If someone takes upon himself the yoke of Torah – the yoke of government and yoke of worldly responsibilities are removed from him.
But if someone throws off the yoke of Torah from himself – the yoke of government and the yoke of worldly responsibilities are placed upon him.
Rabbi Nechunia ben Hakanah lived at the time of Rabbi Yochanan ben Zakkai. He was well known for his humility and spirituality.
There are a lot of dimensions to these words of wisdom, let’s look at just a few.
On the most obvious level – the study of Torah is important. So important that those engaged in it deserve the support of the larger community. The larger community values the study of Torah so much that it will pick up the tasks the student might have otherwise have done and take care of them. The community does this because while the study of Torah is important for the individuals engaged in it – it is understood as central to the very life of the community as well.
How could this study be so important for the community?
- They remind all of us of what we truly value.
- They provide examples for us by the way they live their lives in response to the wisdom they have gained.
- They are a resource for us when we need guidance, wisdom or instruction.
- They preserve for our community our traditions, experiences, stories, and more. They (at least ideally) embody our identity.
Now, it is certainly true that all of this comes with some downsides as well. There is a tendency, for both Jewish communities and Catholic ones, to say – “they are taking care of all of that for us all, we don’t need to do anything but pay for it”. When this attitude sets in it can be hard to break! The sad thing is that the whole community is then diminished by seeing this as simply a division of labor. It is much more important than that! They get to engage in full-time study – but we too can engage in study in our open time, and should.
For the Christians reading this – Torah represents both the written tradition of Scripture but also the oral traditions that surround and inform it. Torah represents very much what Catholics understand as Scripture and Tradition (with a capital T). We also value this study so much that in our systems our graduate seminaries are free for our seminarians – they do not have to take out loans, they do not have to work while they go to school.
In part two of the saying comes the flip side – everyone in the community is expected to contribute to the community. No one gets a “free” ride. Once contributes by study of the Torah (no easy task) or by doing the tasks associated with governing or worldly responsibilities. It is not an option to do nothing. Clearly we are talking here about folks who have the ability to do things that contribute – and almost everyone IS able to do something to contribute to the well-being of the larger community. There are some folks whose personal or life situations are so overwhelming that the community would exempt them, at least for the time being, from their responsibilities.
Another dimension – in what sort of environment does our study take place? While there is a place for study by ourselves – the primary place to study Torah / Scripture is together – to engage in discussion, debate, to learn from others and to teach others, to share the Word of God.

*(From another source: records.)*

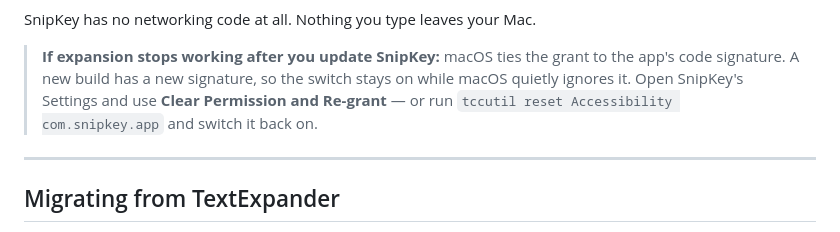
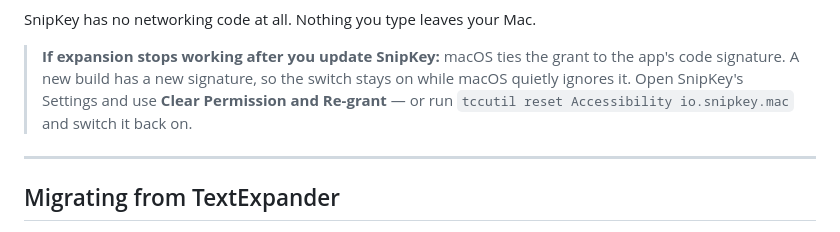
Before and after one commit to dkdannyboy/snipkey, a Markdown page: README.md, the part around the change. GitHub-like rendering.

Commit message:
docs: README의 번들 ID를 실제 값으로 수정
🗿 MoAI <email@mo.ai.kr>

```diff
--- a/README.md
+++ b/README.md
@@ -65,7 +65,7 @@ SnipKey has no networking code at all. Nothing you type leaves your Mac.
 > to the app's code signature. A new build has a new signature, so the switch
 > stays on while macOS quietly ignores it. Open SnipKey's Settings and use
 > **Clear Permission and Re-grant** — or run
-> `tccutil reset Accessibility com.snipkey.app` and switch it back on.
+> `tccutil reset Accessibility io.snipkey.mac` and switch it back on.
 
 ---
 
```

A last thought – a lot of our Jewish and Christian traditions is caught up in the very idea of a “yoke”. A yoke is placed upon beasts of burden such as horses oxen or cattle so that the hard work of plowing might be done. I have seen Amish farmers in Pennsylvania working long days in their fields under the hot sun – and I do not envy them the task! Are we to think about study of scripture and the LORD’s word as this sort of task?
There is no doubt that the rabbinic tradition considers the opportunity to study Torah to be a gift to us from both God and the community, a “sweet task”, a joy. And that is our Christian emphasis as well. The day a seminarian begins to come to classes and worship full of complaints about how hard it is and how distasteful they find the work to be is the day they need to be show the door!